Rescuing elephants may turn out to be profitable for the Samburu. Presently, the eco-tourism industry in Kenya is doing quite well, Richard Vigne, director of the Ol Pejeta Conservancy in Kenya where the last male northern white rhino recently succumbed to old age and illness, said in an interview. Many wildlife conservancies, like Ol Pejeta, rely heavily on tourism to sustain themselves — and protect their wildlife.
There is already a well-established orphan elephant program in Kenya, the David Sheldrick Wildlife Trust, which has reintroduced some 200 elephants back into the wild, showing it can be done.
Vigne said if the two-year-old Reteti Elephant Sanctuary can successfully prepare abandoned elephants for the wild — while also generating money for conservation — it could prove to be a positive endeavor.
It’s also likely that more baby elephants will be abandoned in the area, and the culprit is severe drought.
“The majority of elephant and human-wildlife conflict happens when there’s a drought,” said Lemoonga, referring to the elephants seeking deep holes, dug to find water during severe droughts.
Although a deluge of rain hit Kenya in April, the country has been mired in a drought for around four years.

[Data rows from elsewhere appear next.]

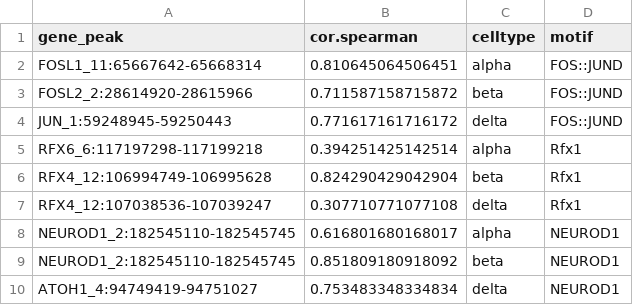
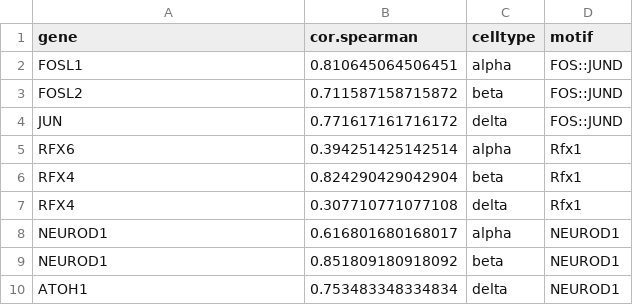
Before and after one commit to biomystery/islet_figs_motifs, a CSV file: figures/Fig2/subfigs/fig2f_motif_prom.max.speaman_cor.csv, drawn as a sheet.

```diff
--- a/figures/Fig2/subfigs/fig2f_motif_prom.max.speaman_cor.csv
+++ b/figures/Fig2/subfigs/fig2f_motif_prom.max.speaman_cor.csv
@@ -1,10 +1,10 @@
-gene_peak,cor.spearman,celltype,motif
-FOSL1_11:65667642-65668314,0.810645064506451,alpha,FOS::JUND
-FOSL2_2:28614920-28615966,0.711587158715872,beta,FOS::JUND
-JUN_1:59248945-59250443,0.771617161716172,delta,FOS::JUND
-RFX6_6:117197298-117199218,0.394251425142514,alpha,Rfx1
-RFX4_12:106994749-106995628,0.824290429042904,beta,Rfx1
-RFX4_12:107038536-107039247,0.307710771077108,delta,Rfx1
-NEUROD1_2:182545110-182545745,0.616801680168017,alpha,NEUROD1
-NEUROD1_2:182545110-182545745,0.851809180918092,beta,NEUROD1
-ATOH1_4:94749419-94751027,0.753483348334834,delta,NEUROD1
+gene,cor.spearman,celltype,motif
+FOSL1,0.810645064506451,alpha,FOS::JUND
+FOSL2,0.711587158715872,beta,FOS::JUND
+JUN,0.771617161716172,delta,FOS::JUND
+RFX6,0.394251425142514,alpha,Rfx1
+RFX4,0.824290429042904,beta,Rfx1
+RFX4,0.307710771077108,delta,Rfx1
+NEUROD1,0.616801680168017,alpha,NEUROD1
+NEUROD1,0.851809180918092,beta,NEUROD1
+ATOH1,0.753483348334834,delta,NEUROD1
```
Also changed, not shown: figures/Fig2/subfigs/fig2f_motif_prom_speaman.cor.csv, 7 other files.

In February 2017, the Kenyan government declared a national drought emergency.
Generally, elephants in this part of Kenya aren’t poached for their tusks, Lemoonga said, because people have a livelihood in ranching. Of the 14 orphaned elephants at the sanctuary, 13 were orphaned after falling into the primitive wells, not because their mothers were killed.
Extreme droughts are likely to be a continuing story in Kenya, and the greater Horn of Africa.

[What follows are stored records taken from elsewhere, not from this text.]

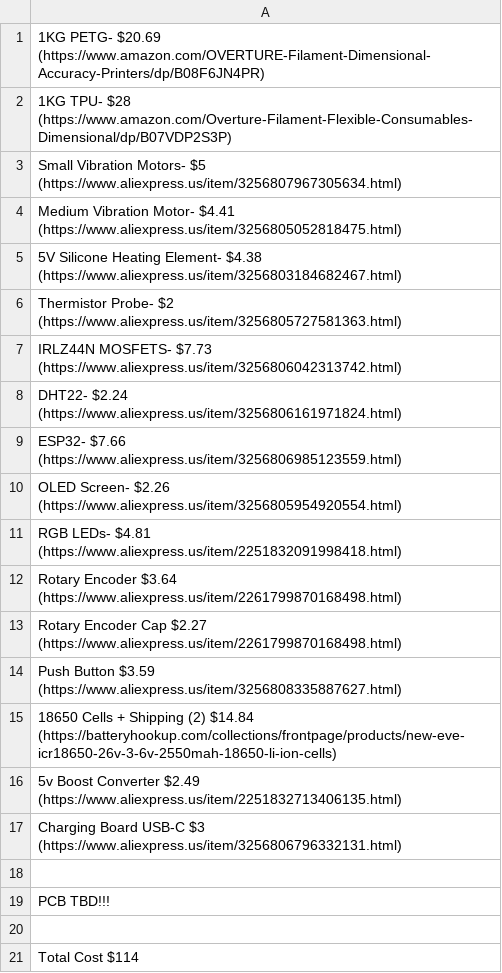
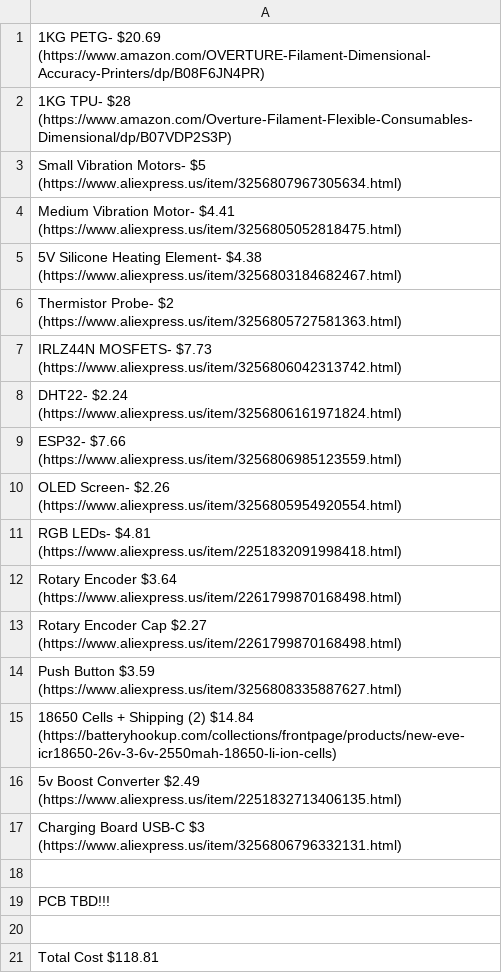
Before and after one commit to Firestorm108/Reed-Machine, a CSV file: BOM.csv, drawn as a sheet.

Commit message:
Update BOM.csv

```diff
--- a/BOM.csv
+++ b/BOM.csv
@@ -20,2 +20,2 @@ PCB TBD!!!
 
-Total Cost $114
+Total Cost $118.81
```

“What we’ve seen for the past several decades is a decline in rainfall especially during the longer rainy season,” Jessica Tierney, associate professor in the Department of Geosciences at the University of Arizona, said in an interview. Tierney published a study on past and future rainfall in the region in 2015.
“In fact, that decline has been more severe than at any time in the last 1,000 years,” she said. “So, that raises some concern in terms of what the future holds for rainfall in the Horn of Africa.”

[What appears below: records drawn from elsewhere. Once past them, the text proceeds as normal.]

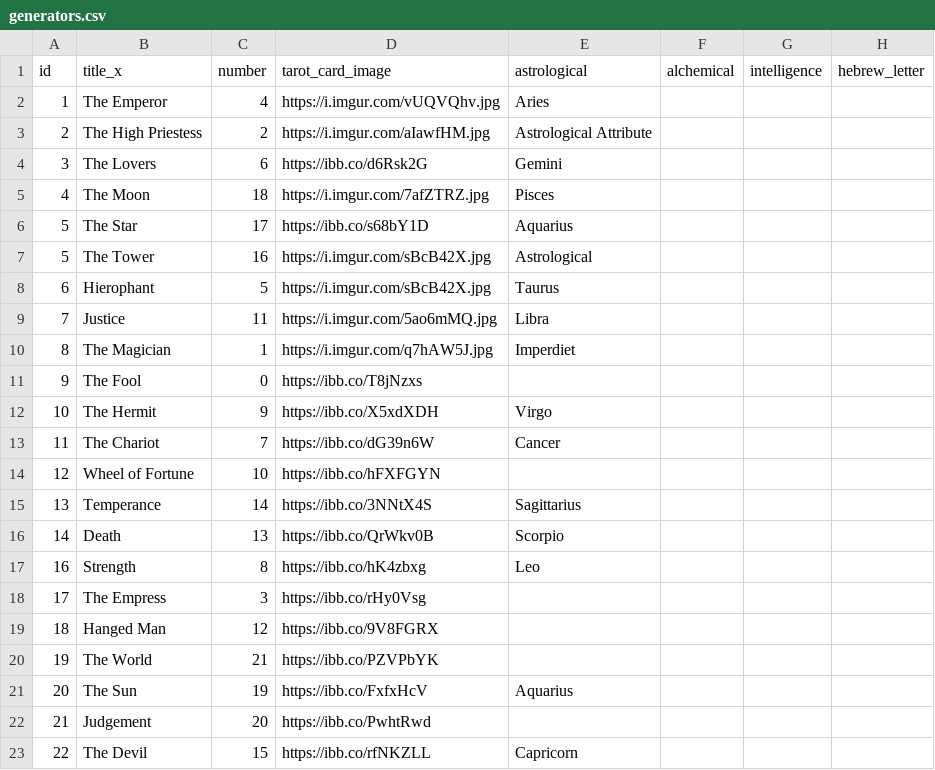
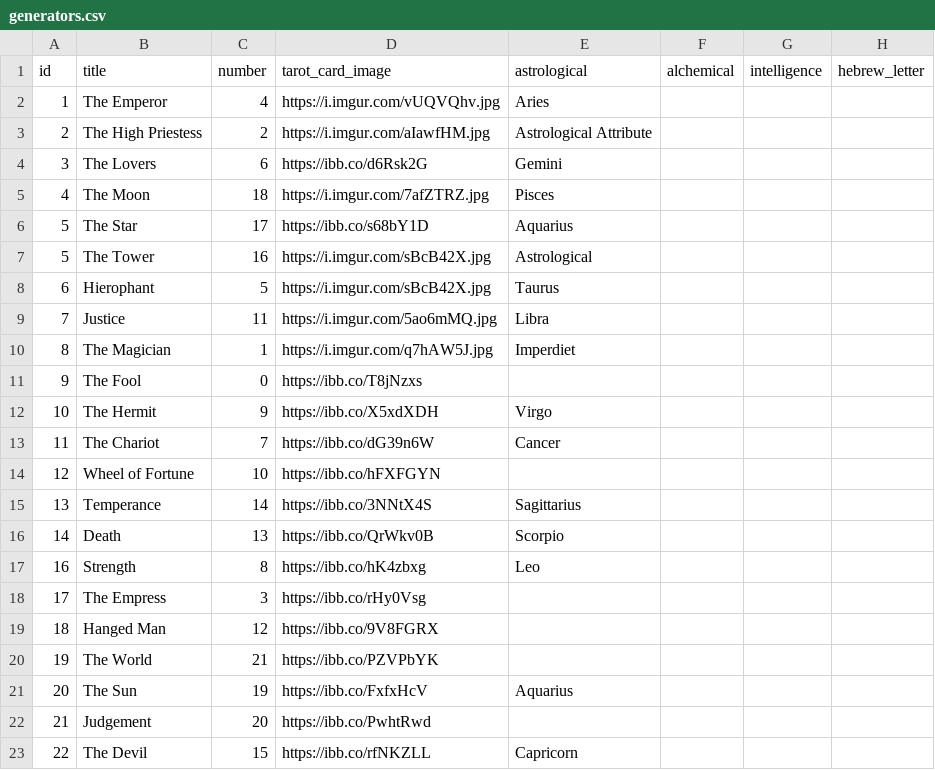
Before and after one commit to slipsnip/automation, a CSV file: tarot/generators.csv, drawn as a sheet; only a part is shown; the diff names each change by its address in the sheet, - before the commit and + after, or states it on an @@ line.

```diff
--- a/tarot/generators.csv
+++ b/tarot/generators.csv
-B1: title_x
+B1: title
```
Also changed, not shown: tarot/lorem.csv.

The Samburu are preparing for more abandoned elephants, whether they’re rescued from wells or left alone after poachers kill their mothers. The Samburu are also building more housing for guests, which at $800 a night per bed, “brings in plenty of money,” said Lemoonga.
This doesn’t just support elephants, which are fed milk infused with vitamins and other nutrients. It also supports the Samburu themselves with medical care, scholarships, and infrastructure.
Although the elephants are an attractive eco-tourism opportunity, the Samburu won’t keep the animals. They’ve developed a plan to “rewild” the elephants, Lemoonga said.
At age four or five, they will be permanently brought out of their stables and brought to a rewilding site in the sanctuary, where they’ll be weaned off their bottles and increasingly made to rely upon natural vegetation.
The young elephants are already walked through their natural environs each day and fed some natural food, in preparation for their future release.
At the Samburu sanctuary, wild African animals that happen to pass through — giraffes, bison, and elephants — all realize they’re safe, even though there’s no fence or boundaries distinguishing the true wilderness from the sanctuary, said Lemoonga.
“When you see wild elephants in the sanctuary they’re very calm and friendly,” he said. “Same with the giraffes.”
This is a new experience for both the elephants and the Samburu people, two groups who once actively avoided each other. Today, as water becomes increasingly scarce, they may come to depend on one another ever more.